**Front-end code change data**.
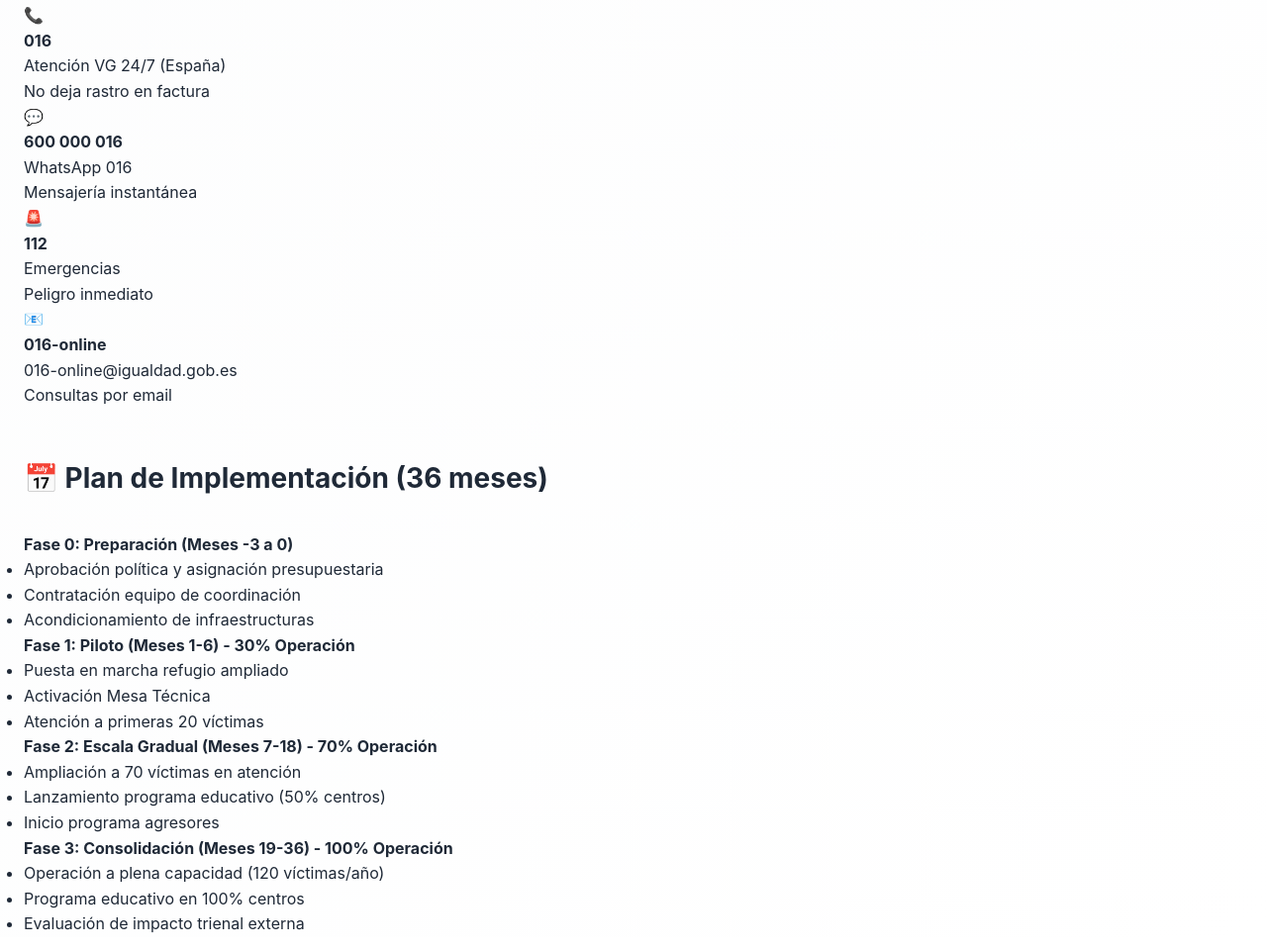
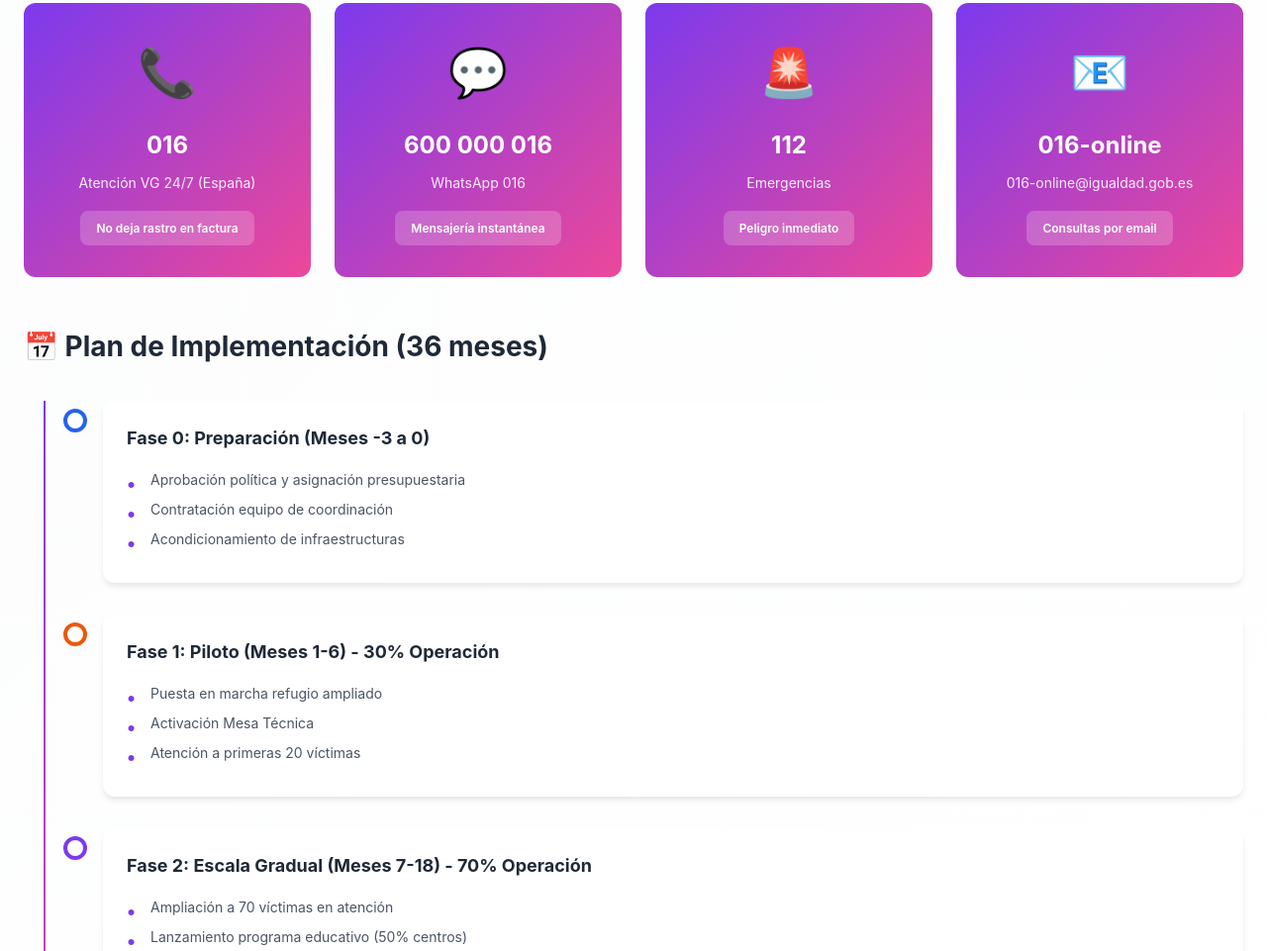
Before and after one commit to carmenmanzanoest-ship-it/clara-4-community-challenges, a plain HTML site: page challenge-05-dashboard/index.html in a window 1280 px wide. Shown: the part 3640-4601 px from the top of the page at 99% size. Drawn offline with nearby package versions, Linux system fonts and the light colour scheme.

Commit message:
Update index.html

```diff
--- a/challenge-05-dashboard/index.html
+++ b/challenge-05-dashboard/index.html
@@ -369,9 +369,174 @@
                 text-align: center;
             }
         }
+
+
+/* 👇 COPIAR TODO ESTE CSS AQUÍ 👇 */
+
+        /* === RECURSOS DE EMERGENCIA === */
+        .resources-section {
+            margin: 3rem 0;
+        }
+
+        .resources-section .container {
+            max-width: 1400px;
+            margin: 0 auto;
+            padding: 0 1.5rem;
+        }
+
+        .resources-grid {
+            display: grid;
+            grid-template-columns: repeat(auto-fit, minmax(200px, 1fr));
+            gap: 1.5rem;
+        }
+
+        .resource-card {
+            background: linear-gradient(135deg, #7c3aed, #ec4899);
+            color: white;
+            border-radius: 0.75rem;
+            padding: 2rem;
+            text-align: center;
+            transition: transform 0.2s;
+        }
+
+        .resource-card:hover {
+            transform: scale(1.05);
+            box-shadow: 0 20px 25px -5px rgba(0, 0, 0, 0.2);
+        }
+
+        .resource-icon {
+            font-size: 3rem;
+            margin-bottom: 1rem;
+        }
+
+        .resource-card h4 {
+            font-size: 1.5rem;
+            font-weight: 700;
+            margin-bottom: 0.5rem;
+        }
+
+        .resource-card p {
+            font-size: 0.875rem;
+            opacity: 0.9;
+            margin-bottom: 1rem;
+        }
+
+        .resource-tag {
+            display: inline-block;
+            padding: 0.5rem 1rem;
+            background: rgba(255, 255, 255, 0.2);
+            border-radius: 0.5rem;
+            font-size: 0.75rem;
+            font-weight: 600;
+        }
+
+        /* === TIMELINE === */
+        .timeline-section {
+            margin: 3rem 0;
+        }
+
+        .timeline-section .container {
+            max-width: 1400px;
+            margin: 0 auto;
+            padding: 0 1.5rem;
+        }
+
+        .timeline {
+            position: relative;
+            padding-left: 2rem;
+        }
+
+        .timeline::before {
+            content: '';
+            position: absolute;
+            left: 20px;
+            top: 0;
+            bottom: 0;
+            width: 2px;
+            background: linear-gradient(180deg, #7c3aed, #ec4899);
+        }
+
+        .timeline-item {
+            position: relative;
+            margin-bottom: 2rem;
+            padding-left: 3rem;
+        }
+
+        .timeline-marker {
+            position: absolute;
+            left: 8px;
+            top: 8px;
+            width: 24px;
+            height: 24px;
+            border-radius: 50%;
+            background: white;
+            border: 4px solid;
+            z-index: 1;
+        }
+
+        .timeline-marker-prep { border-color: #2563eb; }
+        .timeline-marker-pilot { border-color: #ea580c; }
+        .timeline-marker-scale { border-color: #7c3aed; }
+        .timeline-marker-full { border-color: #059669; }
+
+        .timeline-content {
+            background: white;
+            border-radius: 0.75rem;
+            padding: 1.5rem;
+            box-shadow: 0 4px 6px -1px rgba(0, 0, 0, 0.1);
+        }
+
+        .timeline-content h4 {
+            font-size: 1.125rem;
+            font-weight: 700;
+            margin-bottom: 1rem;
+            color: #1f2937;
+        }
+
+        .timeline-content ul {
+            list-style: none;
+            margin: 0;
+            padding: 0;
+        }
+
+        .timeline-content li {
+            font-size: 0.875rem;
+            color: #4b5563;
+            padding-left: 1.5rem;
+            position: relative;
+            margin-bottom: 0.5rem;
+        }
+
+        .timeline-content li::before {
+            content: '•';
+            position: absolute;
+            left: 0;
+            color: #7c3aed;
+            font-weight: 700;
+            font-size: 1.2rem;
+        }
+
+        /* Responsive para las nuevas secciones */
+        @media (max-width: 768px) {
+            .resources-grid {
+                grid-template-columns: 1fr;
+            }
+            .timeline {
+                padding-left: 1rem;
+            }
+            .timeline-item {
+                padding-left: 2rem;
+            }
+        }
+
+        /* 👆 HASTA AQUÍ 👆 */
+
     </style>
 </head>
 <body>
+
+
+
     <!-- Header -->
     <header class="dashboard-header">
         <div class="container">
```
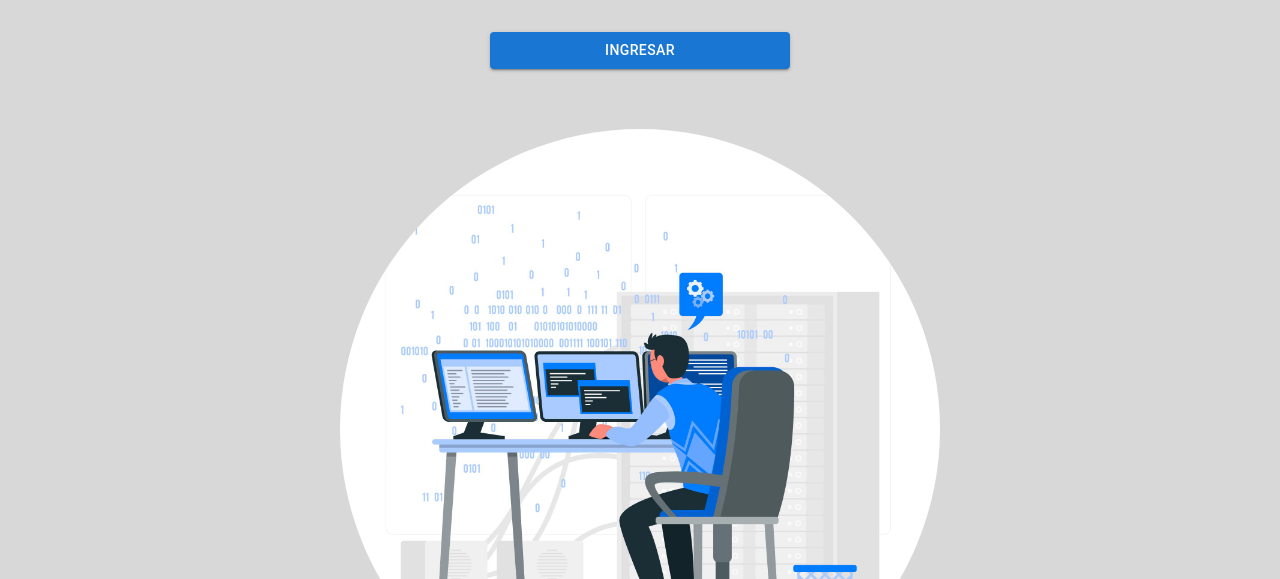
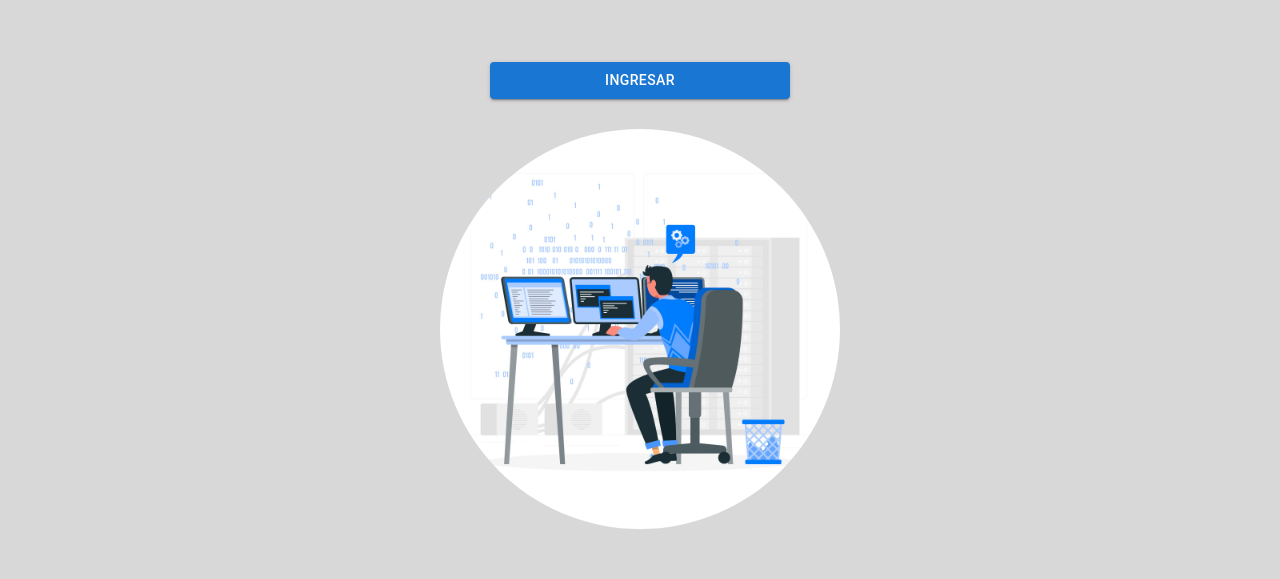
Before and after one commit to arturovargasromero/business-case, a Next.js app: page / in a window 1280 px wide. Shown: the part 209-788 px from the top of the page. Built offline with nearby package versions, Linux system fonts and the light colour scheme; no server answers.

Commit message:
profile data en home styles

```diff
--- a/components/Home/index.tsx
+++ b/components/Home/index.tsx
@@ -1,5 +1,6 @@
 import { Box, Typography, Link, Button } from "@mui/material";
 import { useRouter } from "next/router";
+import Stack from "@mui/material/Stack";
 
 const index = () => {
   const router = useRouter();
@@ -8,10 +9,14 @@ const index = () => {
       <Box
         sx={{
           minHeight: "70vh",
+          padding: "30px",
+        }}
+      >
+        <Box
+          sx={{
             display: "flex",
             justifyContent: "center",
             alignItems: "center",
-          padding: "30px",
           }}
         >
           <Box sx={{ maxWidth: "600px", textAlign: "center" }}>
@@ -30,9 +35,18 @@ const index = () => {
               }}
             >
               En este pequeño proyecto podras visualizar tus productos e
-            interactuar con ellos, como tambien podras ver la información de tu
-            perfil.
+              interactuar con ellos, como tambien podras ver la información de
+              tu perfil.
             </Typography>
+          </Box>
+        </Box>
+        <Stack
+          sx={{ marginTop: " 30px" }}
+          spacing={2}
+          direction="column"
+          justifyContent="center"
+          alignItems="center"
+        >
           <Button
             sx={{
               marginTop: "60px",
@@ -48,9 +62,14 @@ const index = () => {
           <img
             src="/images/Home/HomeImage.jpg"
             alt="home image"
-            style={{ width: "100%", borderRadius: "50%" }}
+            style={{
+              width: "100%",
+              maxWidth: "400px",
+              borderRadius: "50%",
+              marginTop: "30px",
+            }}
           />
-        </Box>
+        </Stack>
       </Box>
     </>
   );
--- a/components/Layout/TopBar.tsx
+++ b/components/Layout/TopBar.tsx
@@ -55,6 +55,7 @@ const TopBar = () => {
         email: resp.data.email,
         username: resp.data.user,
       });
+      localStorage.setItem("userData", "[]");
       resp?.status === 200 ? router.push("/login") : "";
     } catch (error) {
       console.error(error);
@@ -63,7 +64,9 @@ const TopBar = () => {
   useEffect(() => {
     datosUser();
     console.log("render");
-  }, [setUser]);
+    localStorage.setItem("userData", JSON.stringify(user));
+  }, [setUser, user]);
+
   const handleOpenNavMenu = (event: React.MouseEvent<HTMLElement>) => {
     setAnchorElNav(event.currentTarget);
   };
--- a/package.json
+++ b/package.json
@@ -31,5 +31,9 @@
     "typescript": "5.1.6",
     "uuid": "^9.0.0",
     "uuidv4": "^6.2.13"
+  },
+  "devDependencies": {
+    "@types/cookie": "^0.5.1",
+    "@types/jsonwebtoken": "^9.0.2"
   }
 }
--- a/pages/api/auth/login.js
+++ b/pages/api/auth/login.tsx
@@ -1,7 +1,7 @@
 import { sign } from "jsonwebtoken";
 import { serialize } from "cookie";
 
-export default function loginHandler(req, res) {
+export default function loginHandler(req: any, res: any) {
   const { email, password } = req.body;
   if (email === "admin@local.local" && password === "Admin123") {
     const token = sign(
--- a/pages/api/auth/logout.js
+++ b/pages/api/auth/logout.tsx
@@ -1,7 +1,7 @@
 import { verify } from "jsonwebtoken";
 import { serialize } from "cookie";
 
-export default function logoutHandler(req, res) {
+export default function logoutHandler(req: any, res: any) {
   const { tokenUser } = req.cookies;
   console.log(tokenUser);
   if (!tokenUser) {
@@ -9,7 +9,7 @@ export default function logoutHandler(req, res) {
   }
   try {
     const user = verify(tokenUser, "secret");
-    const serialized = serialize("tokenUser", null, {
+    const serialized = serialize("tokenUser", "null", {
       httpOnly: true, //en produccion esta cookie no podra ser vista
       secure: process.env.NODE_ENV === "production",
       sameSite: "strict", //saber si la cookie viene del mismo dominio
--- a/pages/api/auth/profile.js
+++ b/pages/api/auth/profile.tsx
@@ -1,10 +1,10 @@
-import { verify } from "jsonwebtoken";
+import { JwtPayload, verify } from "jsonwebtoken";
 
-export default function profileHandler(req, res) {
+export default function profileHandler(req: any, res: any) {
   const { tokenUser } = req.cookies;
 
   try {
-    const user = verify(tokenUser, "secret");
+    const user: any = verify(tokenUser, "secret");
     return res.json({ email: user.email, user: user.username });
   } catch (error) {
     return res
```
Also changed, not shown: components/Profile/Profile.tsx (+10 -2 lines), 1 other file (tests, documents, lock files or other folders). Lines whose indentation alone changed are shown as unchanged.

**What the exercise asks**. Isolate the lines above that contain the word "default" and copy them.

**Output**.
-export default function loginHandler(req, res) {
+export default function loginHandler(req: any, res: any) {
-export default function logoutHandler(req, res) {
+export default function logoutHandler(req: any, res: any) {
@@ -9,7 +9,7 @@ export default function logoutHandler(req, res) {
-export default function profileHandler(req, res) {
+export default function profileHandler(req: any, res: any) {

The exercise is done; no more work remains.